“Life is what happens when you are making other plans.”

(John Lennon)

Living a creative life is not always easy, but it is hugely rewarding.

I refuse to give up hope that I am going to achieve what I want to, that I am going to make some wonderful things and have some wonderful experiences.  Life gets in the way.  Shit happens.  The only thing to do is to find a way to keep going.  Or as Winston Churchill often put it, KBO (“Keep Buggering On”).

Happy Creating,

EF

 

 

Clear the Decks

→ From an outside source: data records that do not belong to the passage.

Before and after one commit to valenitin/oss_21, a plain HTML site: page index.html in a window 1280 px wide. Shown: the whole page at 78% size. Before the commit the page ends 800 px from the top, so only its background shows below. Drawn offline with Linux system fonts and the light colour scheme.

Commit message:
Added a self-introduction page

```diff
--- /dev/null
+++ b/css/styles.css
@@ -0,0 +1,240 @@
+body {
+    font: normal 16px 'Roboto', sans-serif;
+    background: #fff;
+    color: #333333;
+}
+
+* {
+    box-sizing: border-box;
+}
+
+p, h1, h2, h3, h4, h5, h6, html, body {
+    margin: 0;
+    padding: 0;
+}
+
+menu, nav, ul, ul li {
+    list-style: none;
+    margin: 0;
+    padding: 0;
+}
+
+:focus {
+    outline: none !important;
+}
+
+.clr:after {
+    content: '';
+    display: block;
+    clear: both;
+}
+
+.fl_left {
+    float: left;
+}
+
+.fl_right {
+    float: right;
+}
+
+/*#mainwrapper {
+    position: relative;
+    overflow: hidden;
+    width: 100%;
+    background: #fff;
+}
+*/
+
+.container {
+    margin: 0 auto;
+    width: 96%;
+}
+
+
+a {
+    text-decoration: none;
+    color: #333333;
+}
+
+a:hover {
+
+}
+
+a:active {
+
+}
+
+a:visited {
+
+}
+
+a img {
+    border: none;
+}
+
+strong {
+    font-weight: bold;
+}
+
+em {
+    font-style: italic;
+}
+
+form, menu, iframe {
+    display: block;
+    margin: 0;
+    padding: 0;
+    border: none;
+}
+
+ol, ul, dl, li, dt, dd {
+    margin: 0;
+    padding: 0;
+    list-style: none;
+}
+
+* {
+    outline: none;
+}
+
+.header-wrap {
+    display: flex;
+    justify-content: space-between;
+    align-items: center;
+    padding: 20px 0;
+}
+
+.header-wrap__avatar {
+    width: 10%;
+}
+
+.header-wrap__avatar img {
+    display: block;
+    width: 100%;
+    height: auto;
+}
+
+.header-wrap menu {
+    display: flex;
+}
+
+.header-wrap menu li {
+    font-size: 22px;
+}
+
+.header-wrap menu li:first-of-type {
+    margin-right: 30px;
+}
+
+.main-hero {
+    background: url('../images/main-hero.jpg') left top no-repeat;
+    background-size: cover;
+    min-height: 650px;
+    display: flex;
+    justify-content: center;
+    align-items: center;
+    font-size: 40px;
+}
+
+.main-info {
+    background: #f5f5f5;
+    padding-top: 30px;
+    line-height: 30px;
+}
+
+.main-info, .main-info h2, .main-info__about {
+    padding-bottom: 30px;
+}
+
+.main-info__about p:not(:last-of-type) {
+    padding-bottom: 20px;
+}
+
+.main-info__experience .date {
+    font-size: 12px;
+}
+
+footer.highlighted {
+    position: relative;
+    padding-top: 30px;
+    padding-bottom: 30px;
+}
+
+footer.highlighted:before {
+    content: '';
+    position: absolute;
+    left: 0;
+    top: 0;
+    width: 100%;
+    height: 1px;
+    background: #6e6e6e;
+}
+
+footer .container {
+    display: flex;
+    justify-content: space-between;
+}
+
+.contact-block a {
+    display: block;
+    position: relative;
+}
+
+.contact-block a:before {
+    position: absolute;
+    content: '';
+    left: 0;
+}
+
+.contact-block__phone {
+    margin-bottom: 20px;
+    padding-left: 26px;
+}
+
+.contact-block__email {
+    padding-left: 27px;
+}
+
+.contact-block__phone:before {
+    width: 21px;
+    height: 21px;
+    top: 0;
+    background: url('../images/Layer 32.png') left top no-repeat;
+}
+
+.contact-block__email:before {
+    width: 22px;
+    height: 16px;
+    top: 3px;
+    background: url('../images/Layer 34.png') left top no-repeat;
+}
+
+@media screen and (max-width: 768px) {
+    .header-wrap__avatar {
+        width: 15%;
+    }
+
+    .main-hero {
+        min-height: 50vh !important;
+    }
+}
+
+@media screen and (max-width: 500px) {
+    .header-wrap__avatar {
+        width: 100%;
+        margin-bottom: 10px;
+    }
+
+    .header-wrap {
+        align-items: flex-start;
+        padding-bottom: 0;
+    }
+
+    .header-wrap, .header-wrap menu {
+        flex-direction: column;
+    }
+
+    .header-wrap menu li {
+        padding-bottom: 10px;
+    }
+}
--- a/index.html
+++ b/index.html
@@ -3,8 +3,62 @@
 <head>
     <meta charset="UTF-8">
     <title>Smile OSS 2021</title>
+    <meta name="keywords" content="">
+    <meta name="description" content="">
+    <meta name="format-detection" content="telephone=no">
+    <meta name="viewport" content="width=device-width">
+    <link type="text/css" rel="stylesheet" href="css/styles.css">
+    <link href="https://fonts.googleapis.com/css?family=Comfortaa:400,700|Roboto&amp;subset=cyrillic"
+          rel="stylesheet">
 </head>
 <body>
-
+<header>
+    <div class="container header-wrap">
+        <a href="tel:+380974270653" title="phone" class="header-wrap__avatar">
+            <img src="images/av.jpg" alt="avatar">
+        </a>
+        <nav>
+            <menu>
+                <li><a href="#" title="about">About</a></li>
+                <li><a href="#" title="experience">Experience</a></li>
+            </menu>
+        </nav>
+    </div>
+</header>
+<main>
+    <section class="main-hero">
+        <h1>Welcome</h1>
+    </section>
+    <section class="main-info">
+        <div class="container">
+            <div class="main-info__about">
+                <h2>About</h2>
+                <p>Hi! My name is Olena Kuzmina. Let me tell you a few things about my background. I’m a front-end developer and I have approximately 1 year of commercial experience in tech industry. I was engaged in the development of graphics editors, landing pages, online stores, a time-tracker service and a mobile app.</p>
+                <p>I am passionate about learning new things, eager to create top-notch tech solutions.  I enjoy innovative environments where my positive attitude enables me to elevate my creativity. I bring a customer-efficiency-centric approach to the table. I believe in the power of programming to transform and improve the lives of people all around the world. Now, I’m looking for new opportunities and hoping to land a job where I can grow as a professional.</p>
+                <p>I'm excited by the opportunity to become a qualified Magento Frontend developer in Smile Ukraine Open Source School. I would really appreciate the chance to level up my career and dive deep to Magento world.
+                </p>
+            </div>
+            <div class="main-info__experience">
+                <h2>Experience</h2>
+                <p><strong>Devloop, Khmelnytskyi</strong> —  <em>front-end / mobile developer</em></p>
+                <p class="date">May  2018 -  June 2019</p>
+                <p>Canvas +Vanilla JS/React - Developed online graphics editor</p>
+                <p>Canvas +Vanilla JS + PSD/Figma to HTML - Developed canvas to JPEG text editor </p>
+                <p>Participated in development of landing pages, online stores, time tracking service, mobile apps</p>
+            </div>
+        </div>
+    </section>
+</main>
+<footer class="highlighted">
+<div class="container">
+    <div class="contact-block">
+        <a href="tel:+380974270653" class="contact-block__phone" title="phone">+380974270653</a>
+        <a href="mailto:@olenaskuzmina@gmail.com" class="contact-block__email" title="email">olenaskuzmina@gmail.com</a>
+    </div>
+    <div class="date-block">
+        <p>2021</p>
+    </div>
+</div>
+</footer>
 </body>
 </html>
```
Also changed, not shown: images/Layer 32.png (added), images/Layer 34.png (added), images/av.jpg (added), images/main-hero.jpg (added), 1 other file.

If you listen to the elderly, you always find wisdom.  One of the things I learnt this weekend was from my husband’s aunt, who was in her day a deeply respected midwife.  (She delivered Roald Dahl’s children, as well as tennis player Tim Henman.)  She is a very tidy person, and when I asked her about this, she told me that part of her nursing training emphasised the importance of starting with a clear surface at all times, whatever you were doing.  So she tidies up after herself obsessively, even now, when she is so disabled that she can barely move.

I took this idea away with me.  It occurred to me that one of the things I love most about going on a writers’ retreat is arriving in a room with an empty desk, uncluttered, a space to work.  It inspires me hugely.  Obviously, Auntie’s edict on clearing the decks is an excellent one.  It’s not rocket science, either, to make space for your creativity.

But.

And this is a big but.

I went into my study this morning and this is what I saw.

The shelves as you come into the room.  Total dump.

The shelves as you come into the room. Total dump.

My study is the only place we can dry laundry in the winter months.

My study is the only place we can dry laundry in the winter months.

The current state of my desk, complete with pile of unopened post.

The current state of my desk, complete with pile of unopened post.

A bit not good, as Sherlock and John would say.

What does this space say about how I prioritise myself and my creativity?  I think it shows how little I value myself and what I do.  How can I do my best work in this mess?

I long for a clear space in which to work, but this is what I’ve got.  No one but me is responsible for this chaos.  Okay, yes, Husband tends to keep his study clear by dumping stuff in mine, but I let him do that.  I allow these heaps of junk to build up, blocking the energy, my energy.  And after all, who would want to work in this mess?

So I think it is time for another push on making my study work.  I’ve done this before, as you know.  But really, how much have I invested in that process?  I always find an excuse.  I’m always too tired to make it a priority, or too busy.  I can always work downstairs on the sofa, and I usually do.  But then I have to go running up and down to get what I need.  Meanwhile, Husband has a lovely study that is a dedicated space for his business, which is tidy and organised, and which he loves.

If he can have it, so can I.

Its time to clear the decks.

Happy Creating,

EF